Task goal | Would you retype every entry that follows without altering a word?

################

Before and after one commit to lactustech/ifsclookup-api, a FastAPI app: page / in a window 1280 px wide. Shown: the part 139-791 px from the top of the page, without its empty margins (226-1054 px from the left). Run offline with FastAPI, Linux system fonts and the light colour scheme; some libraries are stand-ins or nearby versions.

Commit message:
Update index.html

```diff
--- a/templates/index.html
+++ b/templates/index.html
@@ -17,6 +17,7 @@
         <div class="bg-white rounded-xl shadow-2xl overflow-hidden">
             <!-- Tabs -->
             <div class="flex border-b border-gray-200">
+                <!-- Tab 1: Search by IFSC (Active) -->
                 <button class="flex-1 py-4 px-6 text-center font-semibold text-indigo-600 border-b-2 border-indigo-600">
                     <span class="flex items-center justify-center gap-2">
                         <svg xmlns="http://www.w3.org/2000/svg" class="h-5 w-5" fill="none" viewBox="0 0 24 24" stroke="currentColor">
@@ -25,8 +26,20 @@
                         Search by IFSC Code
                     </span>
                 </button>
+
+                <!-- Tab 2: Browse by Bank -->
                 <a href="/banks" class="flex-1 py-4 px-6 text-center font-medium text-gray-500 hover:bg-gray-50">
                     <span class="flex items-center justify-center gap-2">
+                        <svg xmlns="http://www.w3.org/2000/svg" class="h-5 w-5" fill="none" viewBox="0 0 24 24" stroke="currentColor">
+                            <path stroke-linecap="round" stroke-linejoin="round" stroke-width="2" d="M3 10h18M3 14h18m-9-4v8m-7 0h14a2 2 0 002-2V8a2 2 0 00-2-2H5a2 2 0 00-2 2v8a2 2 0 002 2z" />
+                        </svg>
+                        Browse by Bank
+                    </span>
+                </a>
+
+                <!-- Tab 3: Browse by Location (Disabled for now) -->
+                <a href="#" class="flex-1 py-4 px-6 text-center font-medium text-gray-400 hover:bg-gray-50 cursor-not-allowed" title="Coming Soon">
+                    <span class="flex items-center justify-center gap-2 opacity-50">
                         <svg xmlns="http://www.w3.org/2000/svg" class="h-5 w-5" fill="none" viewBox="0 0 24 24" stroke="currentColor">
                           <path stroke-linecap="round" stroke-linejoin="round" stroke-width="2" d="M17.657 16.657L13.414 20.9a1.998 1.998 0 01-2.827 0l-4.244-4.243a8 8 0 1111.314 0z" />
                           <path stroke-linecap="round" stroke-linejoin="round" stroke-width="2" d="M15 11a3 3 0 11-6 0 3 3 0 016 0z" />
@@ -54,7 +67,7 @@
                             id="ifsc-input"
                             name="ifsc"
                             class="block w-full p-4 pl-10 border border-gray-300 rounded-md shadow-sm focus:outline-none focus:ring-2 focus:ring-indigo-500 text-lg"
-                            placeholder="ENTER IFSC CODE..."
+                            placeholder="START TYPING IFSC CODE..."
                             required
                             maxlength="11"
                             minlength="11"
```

################

Answer section |
Before and after one commit to lactustech/ifsclookup-api, a FastAPI app: page / in a window 1280 px wide. Shown: the part 139-791 px from the top of the page, without its empty margins (226-1054 px from the left). Run offline with FastAPI, Linux system fonts and the light colour scheme; some libraries are stand-ins or nearby versions.

Commit message:
Update index.html

```diff
--- a/templates/index.html
+++ b/templates/index.html
@@ -17,6 +17,7 @@
         <div class="bg-white rounded-xl shadow-2xl overflow-hidden">
             <!-- Tabs -->
             <div class="flex border-b border-gray-200">
+                <!-- Tab 1: Search by IFSC (Active) -->
                 <button class="flex-1 py-4 px-6 text-center font-semibold text-indigo-600 border-b-2 border-indigo-600">
                     <span class="flex items-center justify-center gap-2">
                         <svg xmlns="http://www.w3.org/2000/svg" class="h-5 w-5" fill="none" viewBox="0 0 24 24" stroke="currentColor">
@@ -25,8 +26,20 @@
                         Search by IFSC Code
                     </span>
                 </button>
+
+                <!-- Tab 2: Browse by Bank -->
                 <a href="/banks" class="flex-1 py-4 px-6 text-center font-medium text-gray-500 hover:bg-gray-50">
                     <span class="flex items-center justify-center gap-2">
+                        <svg xmlns="http://www.w3.org/2000/svg" class="h-5 w-5" fill="none" viewBox="0 0 24 24" stroke="currentColor">
+                            <path stroke-linecap="round" stroke-linejoin="round" stroke-width="2" d="M3 10h18M3 14h18m-9-4v8m-7 0h14a2 2 0 002-2V8a2 2 0 00-2-2H5a2 2 0 00-2 2v8a2 2 0 002 2z" />
+                        </svg>
+                        Browse by Bank
+                    </span>
+                </a>
+
+                <!-- Tab 3: Browse by Location (Disabled for now) -->
+                <a href="#" class="flex-1 py-4 px-6 text-center font-medium text-gray-400 hover:bg-gray-50 cursor-not-allowed" title="Coming Soon">
+                    <span class="flex items-center justify-center gap-2 opacity-50">
                         <svg xmlns="http://www.w3.org/2000/svg" class="h-5 w-5" fill="none" viewBox="0 0 24 24" stroke="currentColor">
                           <path stroke-linecap="round" stroke-linejoin="round" stroke-width="2" d="M17.657 16.657L13.414 20.9a1.998 1.998 0 01-2.827 0l-4.244-4.243a8 8 0 1111.314 0z" />
                           <path stroke-linecap="round" stroke-linejoin="round" stroke-width="2" d="M15 11a3 3 0 11-6 0 3 3 0 016 0z" />
@@ -54,7 +67,7 @@
                             id="ifsc-input"
                             name="ifsc"
                             class="block w-full p-4 pl-10 border border-gray-300 rounded-md shadow-sm focus:outline-none focus:ring-2 focus:ring-indigo-500 text-lg"
-                            placeholder="ENTER IFSC CODE..."
+                            placeholder="START TYPING IFSC CODE..."
                             required
                             maxlength="11"
                             minlength="11"
```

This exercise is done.